Stevie Wonder: Where Is Our Love Song?


With a similar message about "our need for love, peace and unity,” Wonder recently released his first new music in over a decade. On this track, backed by Gary Clark Jr. on guitar, he sings: "Where are our words with hope, prayer for peace, and our desperately needed song of love?" He told Rolling Stone he wrote the beginnings of the song in 1968, when he was 18, and completed it last year with new lyrics.

Forest Sun: Already Home


This self-described troubadour brings a California laid-back style to his music, which draws on influences including gospel, soul, reggae, Americana, blues and jazz. Following his late-2019 LP Brighter Day, he began releasing songs on a monthly basis. Those are now collected on the new album, Stubborn Breathing Heart, which came out New Year's Day. He's been heard frequently on the Birch Street Bistro, our daily hour of singer-songwriters, acoustic bands and the like. Our pick for the New Music bin is this folk-rock-style song with a natural singalong chorus. 

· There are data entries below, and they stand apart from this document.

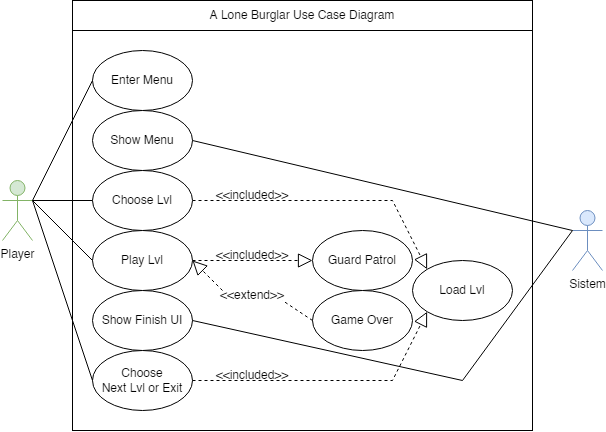
Above: use case diagram.png in johannfac/A-Lone-Burglar (draw.io), before the change. Source tidied: cells renumbered, new cells last; positions are measured from the earlier drawing's top-left corner, leaving out a move shared by most shapes.
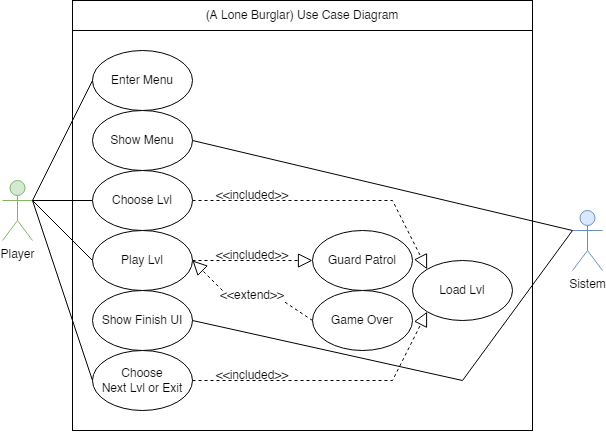
The same file after the commit.

The edit, as a diff of the source:
```diff
@@ -68,7 +68,7 @@
     <mxCell id="20" style="endArrow=none;endFill=0;endSize=12;html=1;rounded=0;exitX=1;exitY=0.3333333333333333;exitDx=0;exitDy=0;entryX=0;entryY=0.5;entryDx=0;entryDy=0;startArrow=none;exitPerimeter=0;" parent="1" edge="1" source="3" target="12">
       <mxGeometry relative="1" as="geometry" />
     </mxCell>
-    <mxCell id="21" value="A Lone Burglar Use Case Diagram" style="rounded=0;whiteSpace=wrap;html=1;" parent="1" vertex="1">
+    <mxCell id="21" value="(A Lone Burglar) Use Case Diagram" style="rounded=0;whiteSpace=wrap;html=1;" parent="1" vertex="1">
       <mxGeometry x="70" width="460" height="30" as="geometry" />
     </mxCell>
     <mxCell id="22" value="&amp;lt;&amp;lt;extend&amp;gt;&amp;gt;" style="text;html=1;strokeColor=none;fillColor=none;align=center;verticalAlign=middle;whiteSpace=wrap;rounded=0;" parent="1" vertex="1">
```
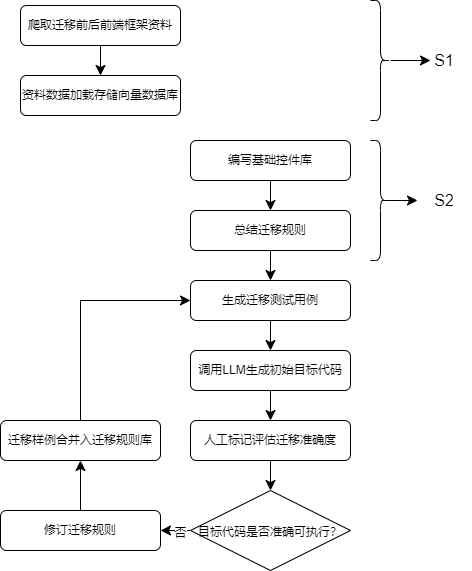
Earlier version of the draw.io export 专利2.drawio.png (fydgmy/jubilant-potato). Source tidied: cells renumbered, new cells last; positions are measured from the earlier drawing's top-left corner, leaving out a move shared by most shapes.
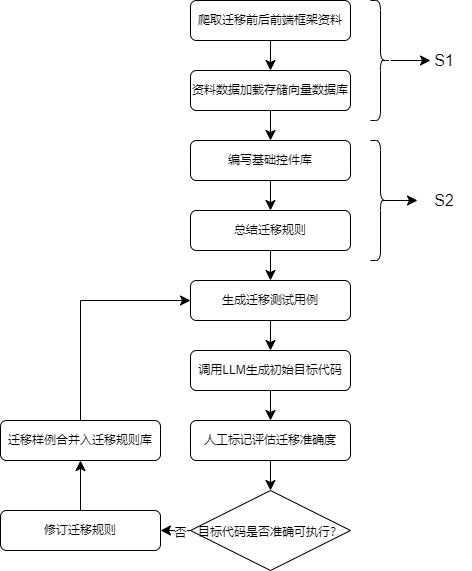
Above is the later version.

Diff of the diagram source:
```diff
@@ -6,10 +6,13 @@
       <mxGeometry relative="1" as="geometry" />
     </mxCell>
     <mxCell id="3" value="爬取迁移前后前端框架资料" style="rounded=1;whiteSpace=wrap;html=1;fontSize=12;glass=0;strokeWidth=1;shadow=0;" parent="1" vertex="1">
-      <mxGeometry x="20" y="5" width="160" height="40" as="geometry" />
+      <mxGeometry x="190" width="160" height="40" as="geometry" />
     </mxCell>
+    <mxCell id="28" style="edgeStyle=none;curved=1;rounded=0;jettySize=auto;html=1;exitX=0.5;exitY=1;exitDx=0;exitDy=0;entryX=0.5;entryY=0;entryDx=0;entryDy=0;fontSize=12;startSize=8;endSize=8;" parent="1" edge="1" source="4" target="6">
+      <mxGeometry relative="1" as="geometry" />
+    </mxCell>
     <mxCell id="4" value="资料数据加载存储向量数据库" style="rounded=1;whiteSpace=wrap;html=1;fontSize=12;glass=0;strokeWidth=1;shadow=0;" parent="1" vertex="1">
-      <mxGeometry x="20" y="75" width="160" height="40" as="geometry" />
+      <mxGeometry x="190" y="70" width="160" height="40" as="geometry" />
     </mxCell>
     <mxCell id="5" style="edgeStyle=none;curved=1;rounded=0;jettySize=auto;html=1;exitX=0.5;exitY=1;exitDx=0;exitDy=0;entryX=0.5;entryY=0;entryDx=0;entryDy=0;fontSize=12;startSize=8;endSize=8;" parent="1" edge="1" source="6" target="11">
       <mxGeometry relative="1" as="geometry" />
```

Tired Lion: Breakfast for Pathetics


After establishing this alt-rock band in Perth, Australia, and releasing its debut album (Dumb Days) in 2017, frontwoman Sophie Hopes moved across the continent to Brisbane. As NME reports, "while the relocation brought her closer to her partner, Violent Soho’s Luke Boerdam, it meant leaving behind a lot of personal history – as well as her bandmates." So, on this second LP, Hopes plays all the guitar and keyboard parts, accompanied only by Violent Soho drummer Michael Richards. "What hasn’t changed is the way Hopes fully embraces ’90s indie rock and grunge, leaning into its tangled guitars and quiet/loud kick to chronicle the gloriously messy feelings she observes in and around her."

The Metal Byrds: Impossible


Despite the "byrds" spelling and Austin, Texas, origins, this isn't a jangly Americana band. Their music is classic hard rock with female vocals - think Joan Jett, Pat Benatar, Patty Smyth. Eclectic Music Lover describes it as "infused with healthy doses of rock’n’roll and power pop, along with enough metal in the mix to give their songs a dark, edgy quality." The group formed in 2018, after a mutual friend introduced London-born singer-songwriter Suzanne Birdie and guitarist Sly Rye Dovey. Their third EP, Life in 20, came out in late 2020 and includes this goodbye-to-you sendoff to someone who's "impossible to love."